I walked into a room maybe 5 metres by 6, in one corner there was an iron pen with about 6 or 7 infants in there clambering over one another, no toys, no pictures on the walls, just an iron pen and a concrete floor. On the main of the floor were two padded mats, maybe about 2 metres square each. On each mat were approximately 10-13 tiny babies from newborn to about 3 months old.

I stood back to take in what I was seeing, notably: no toys, a few staff busying themselves with feeding and doing what they can to care for the children, basic equipment, children laying or standing with no stimulation other than the baby lying next to them, a few chairs and pieces of old furniture, a wash room next door, concrete floor, concrete walls, plastic cups and bowls aligned on a shelf and a mass of very young children without what most people know as a family, without parents. Being a westerner, a Father and the owner of a pre-school nursery, the environment was a million miles from what we are accustomed to in the west.

However, the children were cared for, fed, held and comforted, warm, stimulated by their environment, safe and ultimately, loved by their newly found guardians.

The orphanage was funded and owned by a Canadian Gentleman (who I have since met). This Gentleman buys and sells houses in Canada to fund this orphanage. He spends 3 months a year in Kenya working at the orphanage. His life is devoted to these children, he has exchanged a privileged lifestyle for one of extreme hard work, dedication and in many ways, hardship.

One of the staff told me to pick a baby up, she obviously noticed my shocked demeanor and goofy expression. So I picked up a 2-month-old baby, I was expecting a certain weight in my hands but the child weighed quite a bit less than I had expected. The lady told me that this baby had been found in a toilet! I worked hard to hold back the tears. Most Kenyan toilets are holes in the ground, cesspits as such. I couldn’t help but wonder why.

I had a small child in my arms that has no parents, an extremely difficult future and a mass of uncertainty to deal with. But the child had hope, the child had a chance, but clearly the child’s life was going to be very challenging indeed, lacking many things that most westerners take for granted.

Most abandoned children are left in hospitals, some are disregarded by other means.

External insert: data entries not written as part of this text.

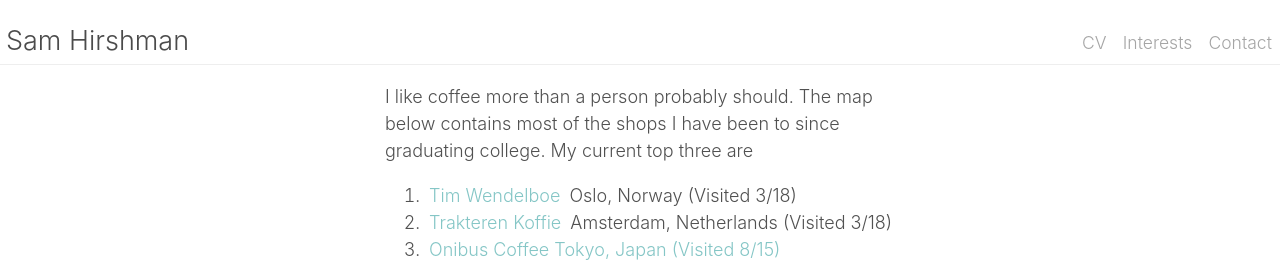
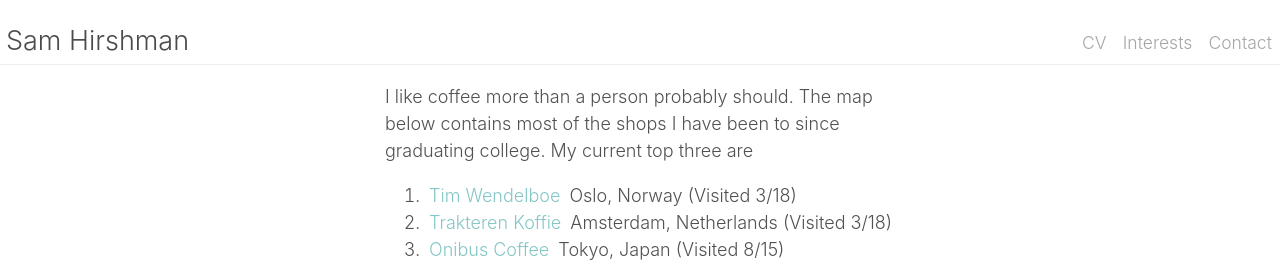
Before and after one commit to shirshma/shirshma.github.io, a Jekyll site: the page built from docs/interests.md, in a window 1280 px wide, cut to the strip 0-277 px from the top of the page. Built offline with Jekyll 4.4.1, drawn with Linux system fonts in a browser that asks for light colours.

```diff
--- a/docs/interests.md
+++ b/docs/interests.md
@@ -11,7 +11,7 @@ I like coffee more than a person probably should. The map below contains most of
       <a href="http://www.trakterenkoffie.nl/" target="_blank">Trakteren Koffie  </a> Amsterdam, Netherlands (Visited 3/18)
     </span>
 3. <span class="fn">
-      <a href="http://www.onibuscoffee.com/" target="_blank"> Onibus Coffee Tokyo, Japan (Visited 8/15)</a>
+      <a href="http://www.onibuscoffee.com/" target="_blank"> Onibus Coffee</a> Tokyo, Japan (Visited 8/15)
     </span>
 
 
```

It’s not uncommon for children to be left to die in the gutter.

You may have tears in your eyes reading this, I’m sure you will find it hard to comprehend.

On this particular day of the trip I really struggled to keep it together.

There are many reasons why children are abandoned, I will write some more about this in another blog.

When people asked ‘how was your trip?’ – It was hard to answer what’s usually such a straightforward question. Hard to find the right words to describe. I guess ‘emotional’ and ‘inspiring’ are fairly accurate words to use.

Chris Webster.